English Ph.D. Dissertations


Relationship Literacy and Polyamory: A Queer Approach

Date of Award


Document Type


Degree Name

Doctor of Philosophy (Ph.D.)


English (Rhetoric and Writing) PhD

First Advisor

Kristine Blair (Committee Chair)

Second Advisor

Sue Wood (Committee Member)

Third Advisor

Lee Nickoson (Committee Member)

Fourth Advisor

Kenneth Borland, Jr. (Other)

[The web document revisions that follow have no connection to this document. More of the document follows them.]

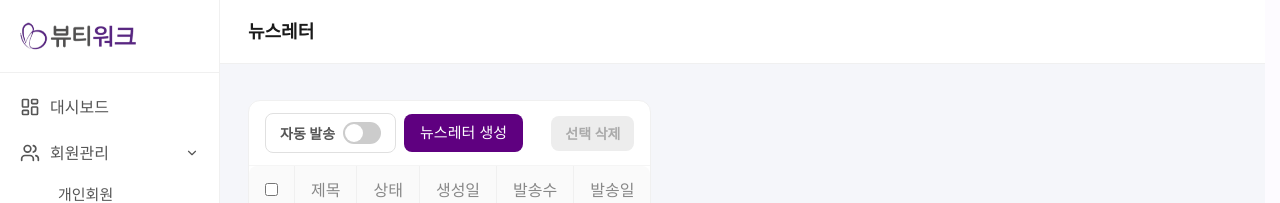
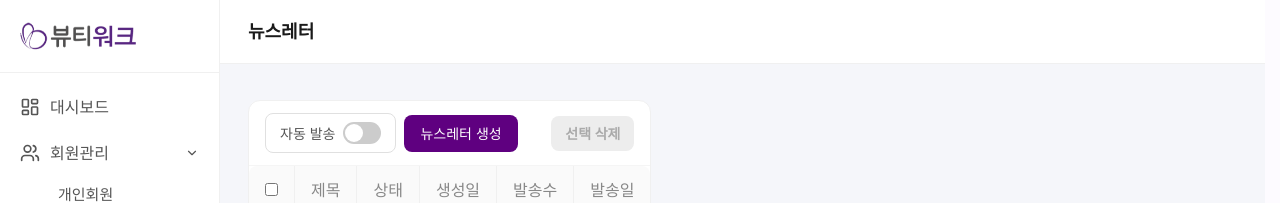
Before and after one commit to jiwone73/beauty-and-job, a Next.js app: page /admin/newsletters in a window 1280 px wide. Shown: the top 203 px of the page. Built offline with nearby package versions, Linux system fonts and the light colour scheme; no server answers; sample sign-in values are in the browser's storage; a web font is replaced by a local one.

Commit message:
뉴스레터 자동발송·생성 버튼 글자크기(14)·굵기(평체400) 통일

```diff
--- a/app/admin/newsletters/page.tsx
+++ b/app/admin/newsletters/page.tsx
@@ -161,14 +161,14 @@ export default function AdminNewslettersPage() {
             <div style={{ display: "flex", alignItems: "center", gap: 8 }}>
               <button onClick={toggleAutogen} disabled={autogenSaving}
                 title="매주 월요일 뉴스레터 자동 생성+발송 on/off"
-                style={{ display: "flex", alignItems: "center", gap: 8, padding: "8px 14px", borderRadius: 8, border: "1.5px solid #e0e0e0", background: "#fff", fontSize: 14, fontWeight: 600, color: "#555", cursor: "pointer" }}>
+                style={{ display: "flex", alignItems: "center", gap: 8, padding: "8px 14px", borderRadius: 8, border: "1.5px solid #e0e0e0", background: "#fff", fontSize: 14, fontWeight: 400, color: "#555", cursor: "pointer" }}>
                 자동 발송
                 <span style={{ width: 38, height: 22, borderRadius: 11, position: "relative", background: autogen ? "#5f0080" : "#ccc", transition: "background 0.2s", display: "inline-block", flexShrink: 0 }}>
                   <span style={{ position: "absolute", top: 2, left: autogen ? 18 : 2, width: 18, height: 18, borderRadius: "50%", background: "#fff", transition: "left 0.2s" }} />
                 </span>
               </button>
               <button onClick={generate} disabled={generating}
-                style={{ padding: "8px 16px", borderRadius: 8, border: "none", background: "#5f0080", color: "#fff", fontSize: 15, fontWeight: 400, cursor: "pointer" }}>
+                style={{ padding: "8px 16px", borderRadius: 8, border: "none", background: "#5f0080", color: "#fff", fontSize: 14, fontWeight: 400, cursor: "pointer" }}>
                 {generating ? "생성 중..." : "뉴스레터 생성"}
               </button>
             </div>
```
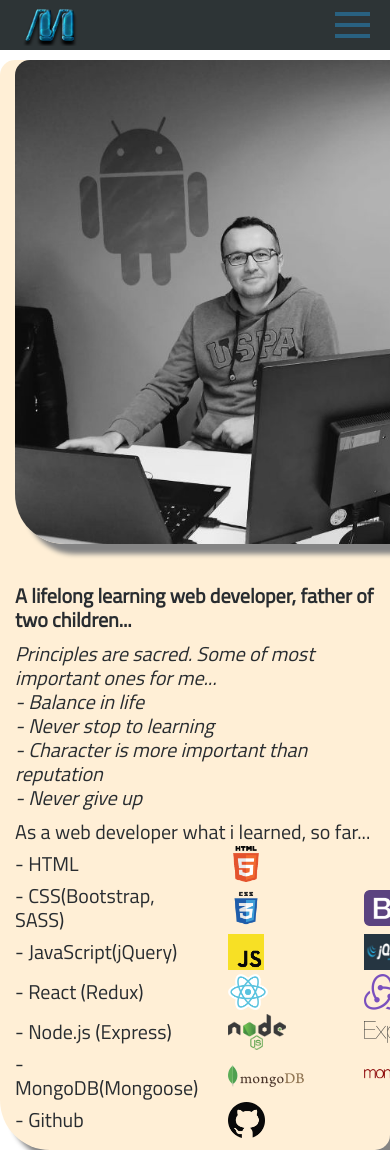
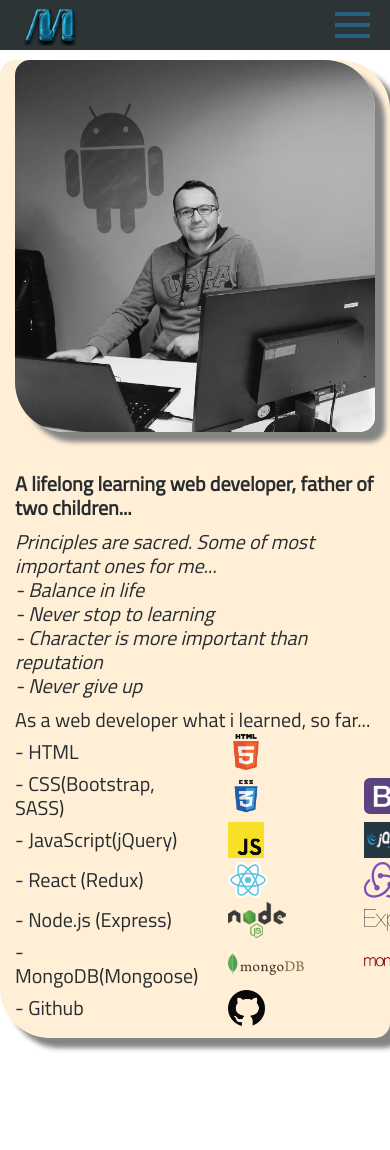
Before and after one commit to BrManga/Portfolio, a React (Create React App) app: page / in a window 390 px wide. Shown: the top 1150 px of the page. After the commit the page ends 1038 px from the top, so only its background shows below. Built offline with nearby package versions, Linux system fonts and the light colour scheme.

Commit message:
checking iphoneX display

```diff
--- a/src/components/Home/Home.js
+++ b/src/components/Home/Home.js
@@ -35,6 +35,7 @@ function Home() {
             is more important than reputation <br /> - Never give up{" "}
           </ProfileWrite>
           <ProfileWrite>
+            <div>
               As a web developer what i learned, so far... <br />
               <table>
                 <tr>
@@ -98,6 +99,7 @@ function Home() {
                   </td>
                 </tr>
               </table>
+            </div>
           </ProfileWrite>
         </Col>
       </RowWrap>
@@ -124,9 +126,13 @@ const RowWrap = styled.div`
   background-color: papayawhip;
   box-shadow: 10px 10px 5px grey;
   border-radius: 15px 50px;
+  @media only screen and (min-device-width: 320px) and (max-device-width: 680px) and (-webkit-min-device-pixel-ratio: 2) {
+    border-radius: 0px;
+    margin-top: 4rem;
+  }
 `;
 const ProfilePhoto = styled.img`
-  max-width: 130%;
+  max-width: 100%;
   height: auto;
   box-shadow: 10px 10px 5px grey;
   border-radius: 15px 50px;
@@ -142,6 +148,9 @@ const ProfilePhoto = styled.img`
 const Logos = styled.img`
   max-height: 1.8em;
   margin: 0.1em 1.5em;
+  @media only screen and (min-device-width: 320px) and (max-device-width: 480px) and (-webkit-min-device-pixel-ratio: 2) {
+    display: none;
+  }
 `;
 const ProfileWrite = styled.h2`
   margin-top: 1rem;
```
Lines whose indentation alone changed are shown as unchanged.
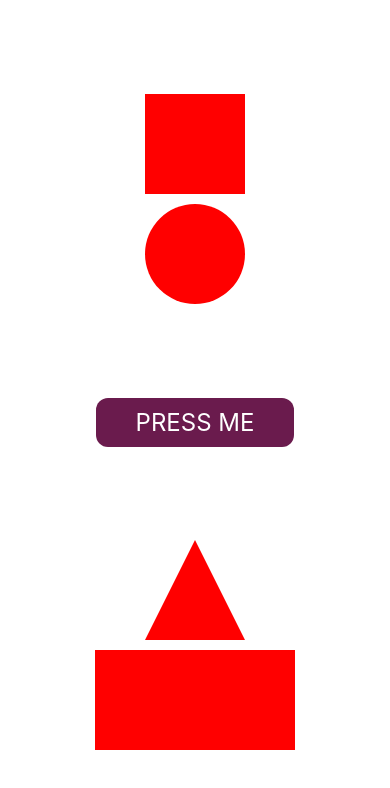
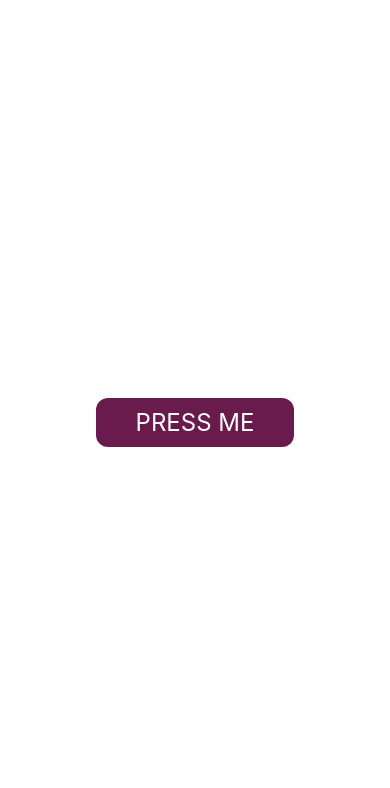
Before and after one commit to parteek2813/BgChanger, a React Native app: screen / in a window 390 px wide. Shown: the top 788 px of the page. Built offline with nearby package versions, Linux system fonts and the light colour scheme.

Commit message:
completed shapes with color changing

```diff
--- a/App.tsx
+++ b/App.tsx
@@ -21,6 +21,7 @@ import {
 
 function App(): JSX.Element {
   const [randomBackground, setRandomBackground] = useState('#FFFFFF');
+  const [shapeBackground, setShapeBackground] = useState('#FFFFFF');
 
   const generateColor = () => {
     const hexRange = '0123456789ABCDEF';
@@ -32,20 +33,45 @@ function App(): JSX.Element {
     setRandomBackground(color);
   };
 
+  const generateColorShapes = () => {
+    const hexRange = '0123456789ABCDEF';
+    let color = '#';
+    for (let i = 0; i < 6; i++) {
+      color += hexRange[Math.floor(Math.random() * 16)]; // generate number from 1 to 16
+    }
+
+    setShapeBackground(color);
+  };
+
+  const functionCombined = () => {
+    generateColor();
+    generateColorShapes();
+  };
+
   const Square = () => {
-    return <View style={styles.square}></View>;
+    return (
+      <View style={[styles.square, {backgroundColor: shapeBackground}]}></View>
+    );
   };
 
   const Circle = () => {
-    return <View style={styles.circle}></View>;
+    return (
+      <View style={[styles.circle, {backgroundColor: shapeBackground}]}></View>
+    );
   };
 
   const Triangle = () => {
-    return <View style={styles.triangle}></View>;
+    return (
+      <View
+        style={[styles.triangle, {borderBottomColor: shapeBackground}]}></View>
+    );
   };
 
   const Rectangle = () => {
-    return <View style={styles.rectangle}></View>;
+    return (
+      <View
+        style={[styles.rectangle, {backgroundColor: shapeBackground}]}></View>
+    );
   };
   return (
     <>
@@ -56,7 +82,7 @@ function App(): JSX.Element {
           <Square />
           <Circle />
         </View>
-        <TouchableOpacity onPress={generateColor}>
+        <TouchableOpacity onPress={functionCombined}>
           <View style={styles.actionBtn}>
             <Text style={styles.actionBtnTxt}>Press me</Text>
           </View>
@@ -96,13 +122,11 @@ const styles = StyleSheet.create({
   square: {
     width: 100,
     height: 100,
-    backgroundColor: 'red',
   },
   circle: {
     width: 100,
     height: 100,
     borderRadius: 100 / 2,
-    backgroundColor: 'red',
     marginTop: 10,
   },
   triangle: {
@@ -123,7 +147,6 @@ const styles = StyleSheet.create({
   rectangle: {
     width: 100 * 2,
     height: 100,
-    backgroundColor: 'red',
     marginTop: 10,
   },
 });
```
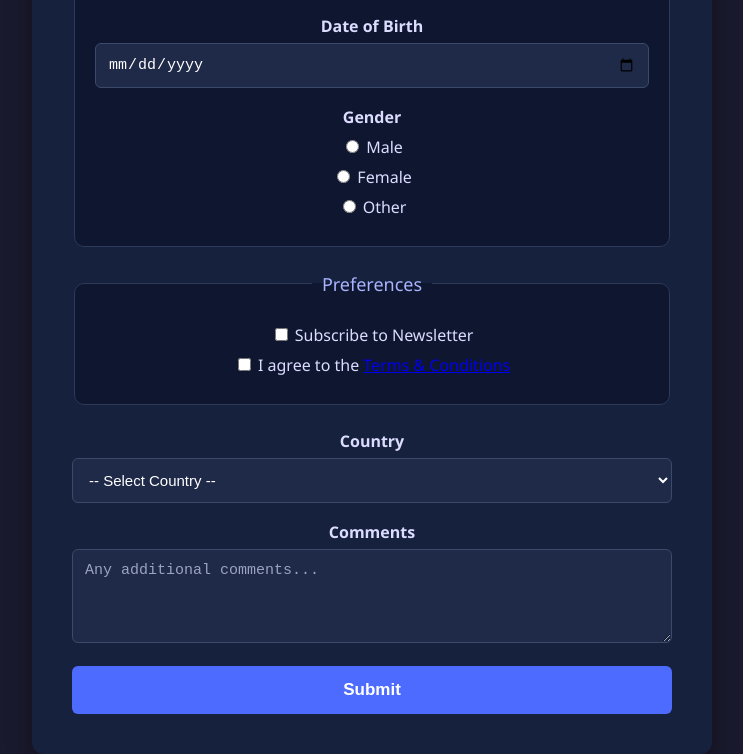
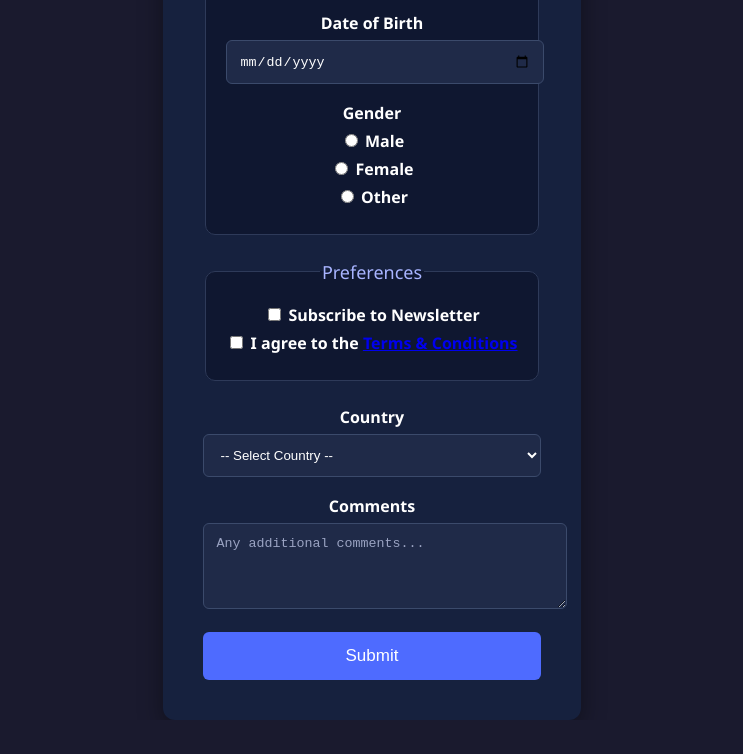
Before and after one commit to lucaskocic/Lab2, a plain HTML site: page index.html in a window 1280 px wide. Shown: the part 641-1395 px from the top of the page, without its empty margins (268-1011 px from the left). After the commit the page ends 1361 px from the top, so only its background shows below. Drawn offline with Linux system fonts and the light colour scheme.

Commit message:
adding comments

```diff
--- a/css/style.css
+++ b/css/style.css
@@ -1,3 +1,4 @@
+/* Page background + layout */
 body {
   margin: 0;
   padding: 0;
@@ -10,8 +11,8 @@ body {
   color: #fff;
 }
 
+/* Main form container */
 .container {
-  width: 100%;
   max-width: 600px;
   background: #16213e;
   padding: 40px;
@@ -19,14 +20,14 @@ body {
   box-shadow: 0 8px 25px rgba(0,0,0,0.4);
 }
 
+/* Page title */
 h1 {
   text-align: center;
   margin-bottom: 30px;
   color: #e0e0ff;
-  font-size: 28px;
-  letter-spacing: 1px;
 }
 
+/* Group boxes */
 fieldset {
   border: 1px solid #2e3a59;
   padding: 20px;
@@ -35,21 +36,22 @@ fieldset {
   background: #0f1730;
 }
 
+/* Fieldset titles */
 legend {
-  padding: 0 10px;
   font-size: 18px;
   color: #a8b4ff;
   text-align: center;
 }
 
+/* Labels for inputs */
 label {
   display: block;
   margin-bottom: 6px;
   font-weight: 600;
   text-align: center;
-  color: #dcdcff;
 }
 
+/* Text inputs, dropdowns, textarea */
 input[type="text"],
 input[type="email"],
 input[type="password"],
@@ -62,28 +64,22 @@ textarea {
   border: 1px solid #3b4a6b;
   background: #1f2a48;
   color: #fff;
-  font-size: 15px;
   margin-bottom: 18px;
-  box-sizing: border-box;
 }
 
+/* Placeholder color */
 input::placeholder,
 textarea::placeholder {
   color: #9aa3c2;
 }
 
+/* Radio + checkbox groups */
 .radio-group,
 .checkbox-group {
   text-align: center;
 }
 
-.radio-group label,
-.checkbox-group label {
-  display: block;
-  margin: 8px 0;
-  font-weight: 500;
-}
-
+/* Submit button */
 button {
   width: 100%;
   padding: 14px;
@@ -92,11 +88,10 @@ button {
   border: none;
   border-radius: 6px;
   font-size: 17px;
-  font-weight: 600;
   cursor: pointer;
-  transition: 0.25s ease;
 }
 
+/* Button hover effect */
 button:hover {
   background: #3d55d6;
 }
```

The field of rhetoric and composition has embraced queer theory and broader understandings of sexual literacy in order to dialogue with students, teachers, theorists and other learners about the problematics of normativity when applied to sexuality. Although discussed in a variety of other academic fields, polyamory—the practice, identity, and theory of an ethical engagement in multiple loving relationships with the full knowledge and consent of all involved—has not yet been broached within rhetoric and composition. This project is the first step in starting such a conversation. By providing a synthesis of the extant scholarship on polyamory across the disciplines and explaining how polyamory can be viewed as an organic outgrowth from current conversations about queerness and identity, I coin the term “relationship literacy” as a way to provoke new dialogues about what it might mean to make and maintain intimate, consensual relationships that do not necessarily fall in line with the status quo. Through the lens of queer theory, I advocate the importation of polyamory studies into rhetoric and composition because it can stimulate existing conversations about feminist pedagogy as well as the generative social justice theories and activisms that form the basis of the field. Through a queer approach to polyamory, new insights in both theory and pedagogy become possible, as scholars and teachers begin to understand the force of mononormativity as nearly ubiquitous.